JAKARTA (Reuters) - Indonesia is set to end a moratorium on a $40-billion land reclamation project involving 17 artificial islands off the northern coast of the capital Jakarta, a senior government minister told Reuters on Thursday.
The ban was slapped on the project in April 2016 amid a bribery investigation by the anti-corruption agency and opposition from environmentalists.
“There is no reason to keep the moratorium because the legal things, the technical things are all already settled,” Luhut Pandjaitan, the coordinating minister for maritime affairs, said in an interview.
The minister said he hoped by next week there would be a resolution to the matter, adding, “We are just waiting for another meeting and then we will announce.”
Jakarta, one of the world’s most densely populated cities, sits on a swampy plain and is sinking at a faster rate than any other city in the world.
Unable to stop the sinking, Jakarta has focused on bolstering its defences with a 15-mile (24-km)seawall and refurbishing the crumbling flood canal system.

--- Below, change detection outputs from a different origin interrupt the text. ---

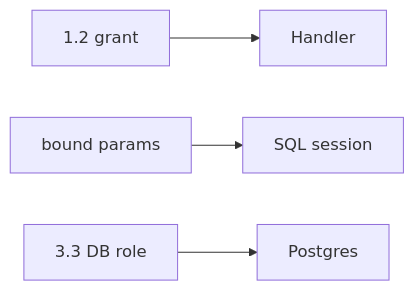
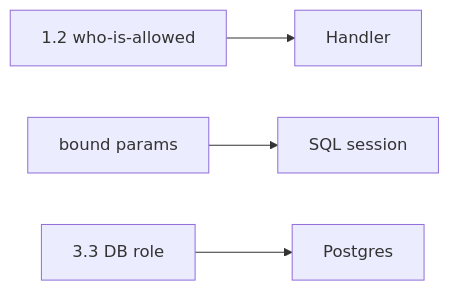
One commit to ishitvagoel/LearnSecurity changed the second of 2 diagrams in content/modules/5/5.5/lessons/01-property.md. Above: the diagram before and after it, drawn with Mermaid. The commit also changed other lines of this file and 39 other files, not shown here.

````diff
--- a/content/modules/5/5.5/lessons/01-property.md
+++ b/content/modules/5/5.5/lessons/01-property.md
@@ -32,6 +31,6 @@
 ```mermaid
 flowchart LR
-  G1["1.2 grant"] --> Handler[Handler]
+  G1["1.2 who-is-allowed"] --> Handler[Handler]
   G2[bound params] --> SQL[SQL session]
   G3["3.3 DB role"] --> PG[Postgres]
 ```
````
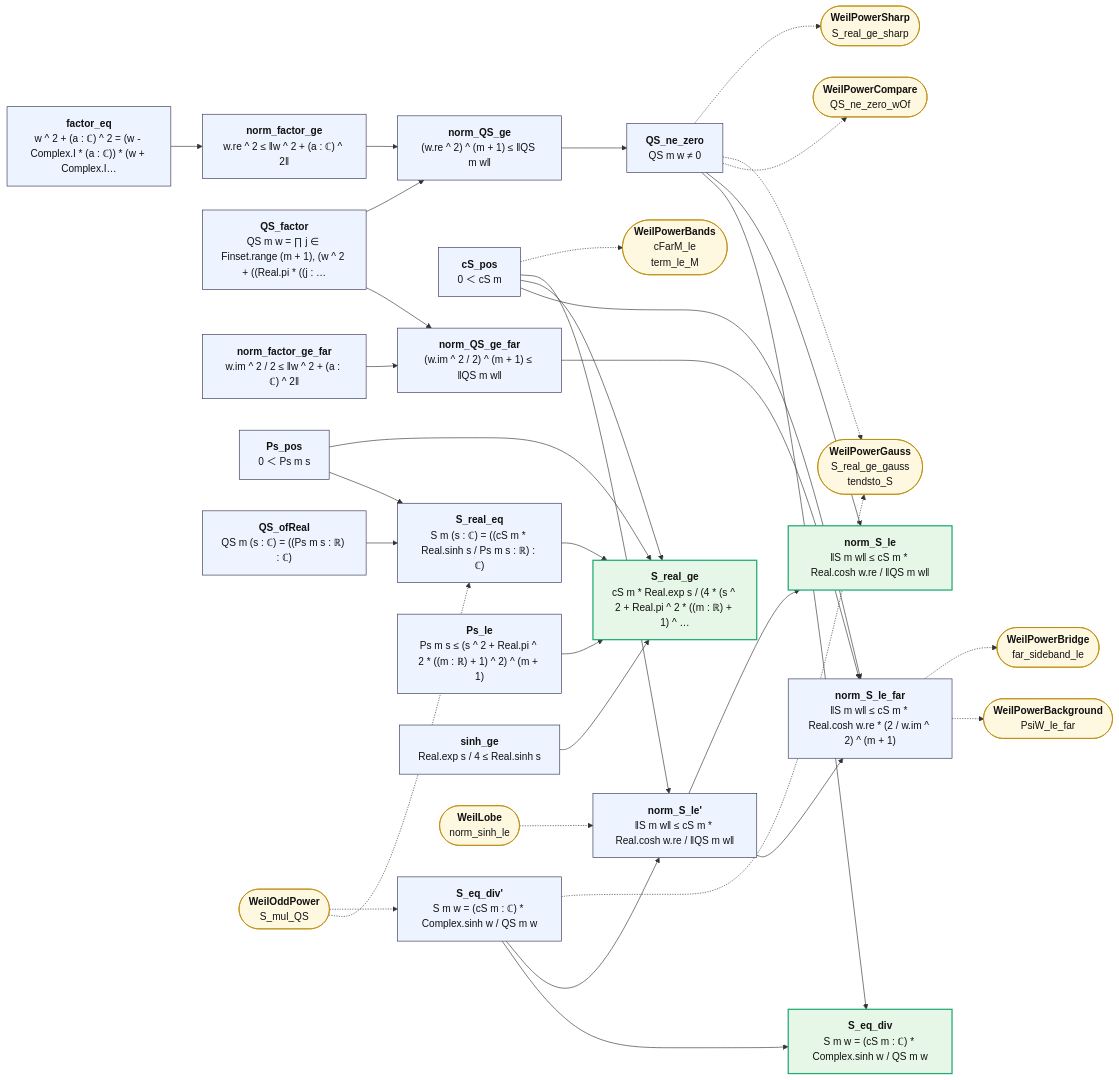
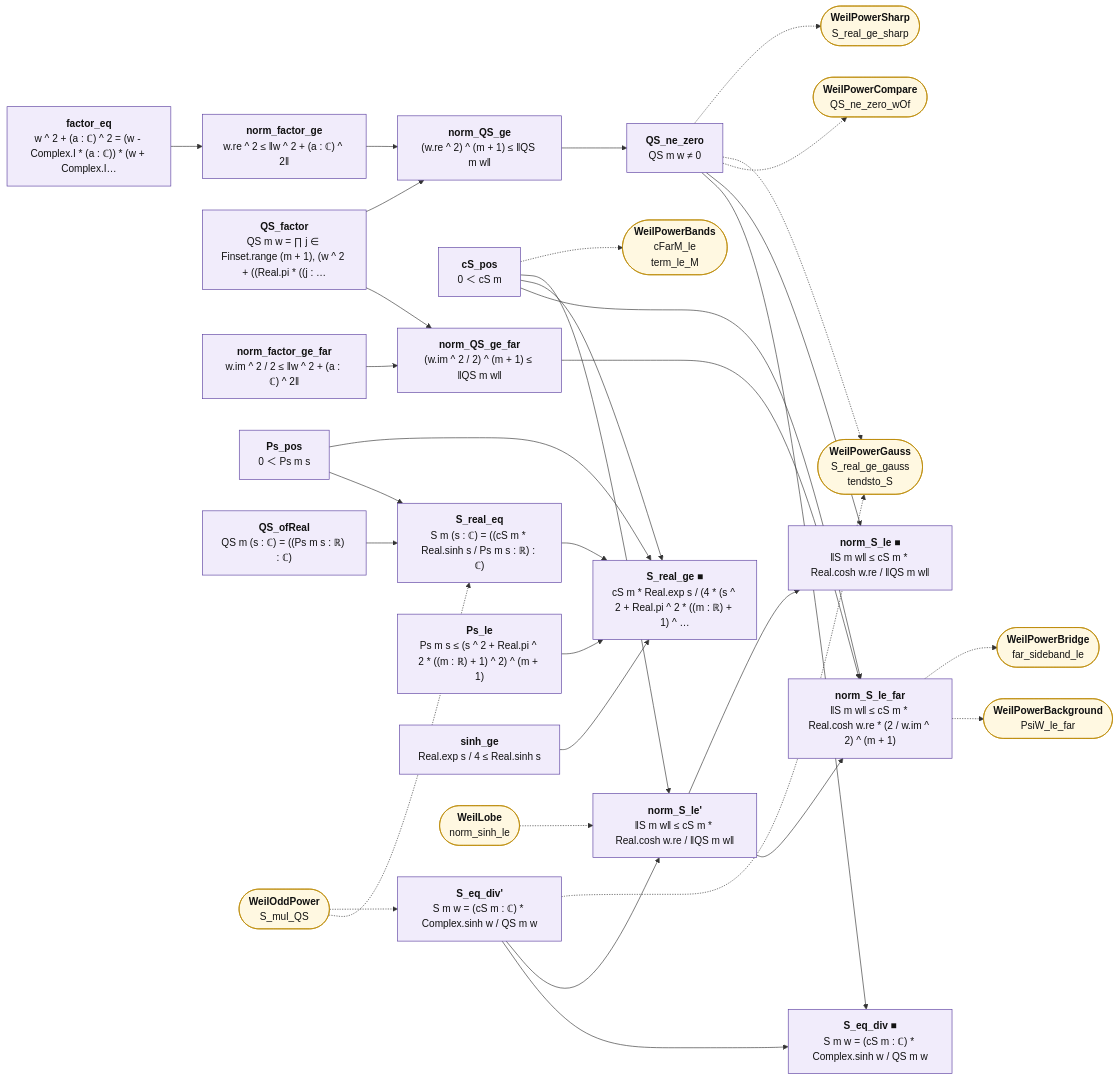
The diagram in map/lean_stage3/WeilPowerBounds.md (juliansambranojr/Primebeat_081426), drawn with Mermaid before and after one commit. The commit also changed other lines of this file and 398 other files, not shown here.

````diff
--- a/map/lean_stage3/WeilPowerBounds.md
+++ b/map/lean_stage3/WeilPowerBounds.md
@@ -12,67 +12,70 @@
 ```mermaid
 flowchart LR
-  n0["<b>factor_eq</b><br/>w ^ 2 + (a : ℂ) ^ 2 = (w - Complex.I * (a : ℂ)) * (w + Complex.I…"]:::thm
-  n1["<b>norm_factor_ge</b><br/>w.re ^ 2 ≤ ‖w ^ 2 + (a : ℂ) ^ 2‖"]:::thm
-  n2["<b>QS_factor</b><br/>QS m w = ∏ j ∈ Finset.range (m + 1), (w ^ 2 + ((Real.pi * ((j : …"]:::thm
-  n3["<b>norm_QS_ge</b><br/>(w.re ^ 2) ^ (m + 1) ≤ ‖QS m w‖"]:::thm
-  n4["<b>QS_ne_zero</b><br/>QS m w ≠ 0"]:::thm
-  n5["<b>cS_pos</b><br/>0 ＜ cS m"]:::thm
-  n6["<b>S_eq_div'</b><br/>S m w = (cS m : ℂ) * Complex.sinh w / QS m w"]:::thm
-  n7["<b>S_eq_div</b><br/>S m w = (cS m : ℂ) * Complex.sinh w / QS m w"]:::end_
-  n8["<b>norm_S_le'</b><br/>‖S m w‖ ≤ cS m * Real.cosh w.re / ‖QS m w‖"]:::thm
-  n9["<b>norm_S_le</b><br/>‖S m w‖ ≤ cS m * Real.cosh w.re / ‖QS m w‖"]:::end_
-  n10["<b>norm_factor_ge_far</b><br/>w.im ^ 2 / 2 ≤ ‖w ^ 2 + (a : ℂ) ^ 2‖"]:::thm
-  n11["<b>norm_QS_ge_far</b><br/>(w.im ^ 2 / 2) ^ (m + 1) ≤ ‖QS m w‖"]:::thm
-  n12["<b>norm_S_le_far</b><br/>‖S m w‖ ≤ cS m * Real.cosh w.re * (2 / w.im ^ 2) ^ (m + 1)"]:::thm
-  n13["<b>Ps_pos</b><br/>0 ＜ Ps m s"]:::thm
-  n14["<b>QS_ofReal</b><br/>QS m (s : ℂ) = ((Ps m s : ℝ) : ℂ)"]:::thm
-  n15["<b>S_real_eq</b><br/>S m (s : ℂ) = ((cS m * Real.sinh s / Ps m s : ℝ) : ℂ)"]:::thm
-  n16["<b>Ps_le</b><br/>Ps m s ≤ (s ^ 2 + Real.pi ^ 2 * ((m : ℝ) + 1) ^ 2) ^ (m + 1)"]:::thm
-  n17["<b>sinh_ge</b><br/>Real.exp s / 4 ≤ Real.sinh s"]:::thm
-  n18["<b>S_real_ge</b><br/>cS m * Real.exp s / (4 * (s ^ 2 + Real.pi ^ 2 * ((m : ℝ) + 1) ^ …"]:::end_
+  n0["<b>factor_eq</b><br/>w ^ 2 + (a : ℂ) ^ 2 = (w - Complex.I * (a : ℂ)) * (w + Complex.I…"]:::shp
+  n1["<b>norm_factor_ge</b><br/>w.re ^ 2 ≤ ‖w ^ 2 + (a : ℂ) ^ 2‖"]:::shp
+  n2["<b>QS_factor</b><br/>QS m w = ∏ j ∈ Finset.range (m + 1), (w ^ 2 + ((Real.pi * ((j : …"]:::shp
+  n3["<b>norm_QS_ge</b><br/>(w.re ^ 2) ^ (m + 1) ≤ ‖QS m w‖"]:::shp
+  n4["<b>QS_ne_zero</b><br/>QS m w ≠ 0"]:::shp
+  n5["<b>cS_pos</b><br/>0 ＜ cS m"]:::shp
+  n6["<b>S_eq_div'</b><br/>S m w = (cS m : ℂ) * Complex.sinh w / QS m w"]:::shp
+  n7["<b>S_eq_div ■</b><br/>S m w = (cS m : ℂ) * Complex.sinh w / QS m w"]:::shp
+  n8["<b>norm_S_le'</b><br/>‖S m w‖ ≤ cS m * Real.cosh w.re / ‖QS m w‖"]:::shp
+  n9["<b>norm_S_le ■</b><br/>‖S m w‖ ≤ cS m * Real.cosh w.re / ‖QS m w‖"]:::shp
+  n10["<b>norm_factor_ge_far</b><br/>w.im ^ 2 / 2 ≤ ‖w ^ 2 + (a : ℂ) ^ 2‖"]:::shp
+  n11["<b>norm_QS_ge_far</b><br/>(w.im ^ 2 / 2) ^ (m + 1) ≤ ‖QS m w‖"]:::shp
+  n12["<b>norm_S_le_far</b><br/>‖S m w‖ ≤ cS m * Real.cosh w.re * (2 / w.im ^ 2) ^ (m + 1)"]:::shp
+  n13["<b>Ps_pos</b><br/>0 ＜ Ps m s"]:::shp
+  n14["<b>QS_ofReal</b><br/>QS m (s : ℂ) = ((Ps m s : ℝ) : ℂ)"]:::shp
+  n15["<b>S_real_eq</b><br/>S m (s : ℂ) = ((cS m * Real.sinh s / Ps m s : ℝ) : ℂ)"]:::shp
+  n16["<b>Ps_le</b><br/>Ps m s ≤ (s ^ 2 + Real.pi ^ 2 * ((m : ℝ) + 1) ^ 2) ^ (m + 1)"]:::shp
+  n17["<b>sinh_ge</b><br/>Real.exp s / 4 ≤ Real.sinh s"]:::shp
+  n18["<b>S_real_ge ■</b><br/>cS m * Real.exp s / (4 * (s ^ 2 + Real.pi ^ 2 * ((m : ℝ) + 1) ^ …"]:::shp
   x0(["<b>WeilPowerCompare</b><br/>QS_ne_zero_wOf"]):::ext
   x1(["<b>WeilPowerGauss</b><br/>S_real_ge_gauss<br/>tendsto_S"]):::ext
   x2(["<b>WeilPowerSharp</b><br/>S_real_ge_sharp"]):::ext
   x3(["<b>WeilPowerBands</b><br/>cFarM_le<br/>term_le_M"]):::ext
   x4(["<b>WeilOddPower</b><br/>S_mul_QS"]):::ext
   x5(["<b>WeilLobe</b><br/>norm_sinh_le"]):::ext
   x6(["<b>WeilPowerBackground</b><br/>PsiW_le_far"]):::ext
   x7(["<b>WeilPowerBridge</b><br/>far_sideband_le"]):::ext
   n0 --> n1
   n1 --> n3
   n10 --> n11
   n11 --> n12
   n13 --> n15
   n13 --> n18
   n14 --> n15
   n15 --> n18
   n16 --> n18
   n17 --> n18
   n2 --> n11
   n2 --> n3
   n3 --> n4
   n4 --> n7
   n4 --> n9
   n5 --> n12
   n5 --> n18
   n5 --> n8
   n6 --> n7
   n6 --> n8
   n8 --> n12
   n8 --> n9
   n12 -.-> x6
   n12 -.-> x7
   n4 -.-> x0
   n4 -.-> x1
   n4 -.-> x2
   n5 -.-> x3
   n6 -.-> x1
   x4 -.-> n15
   x4 -.-> n6
   x5 -.-> n8
+  classDef cnt fill:#dff5ec,stroke:#17694a,color:#111
+  classDef shp fill:#f1ecfb,stroke:#5b3fa0,color:#111
+  classDef rh fill:#ffe5e5,stroke:#c22,color:#111,stroke-width:2px
   classDef thm fill:#eef4ff,stroke:#335,color:#111
   classDef end_ fill:#e7f7e7,stroke:#2a7,color:#111,stroke-width:2px
   classDef lone fill:#fff,stroke:#999,color:#111,stroke-dasharray:4 3
   classDef bad fill:#ffe5e5,stroke:#c22,color:#111,stroke-width:2px
   classDef ext fill:#fff8e1,stroke:#b80,color:#111
 ```
````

The master plan envisages the construction of artificial islands off Jakarta’s northern coast, where property developers, such as PT Agung Podomoro Land, plan to build shopping malls and attractions similar to Singapore’s Sentosa Island.
Editing by Clarence Fernandez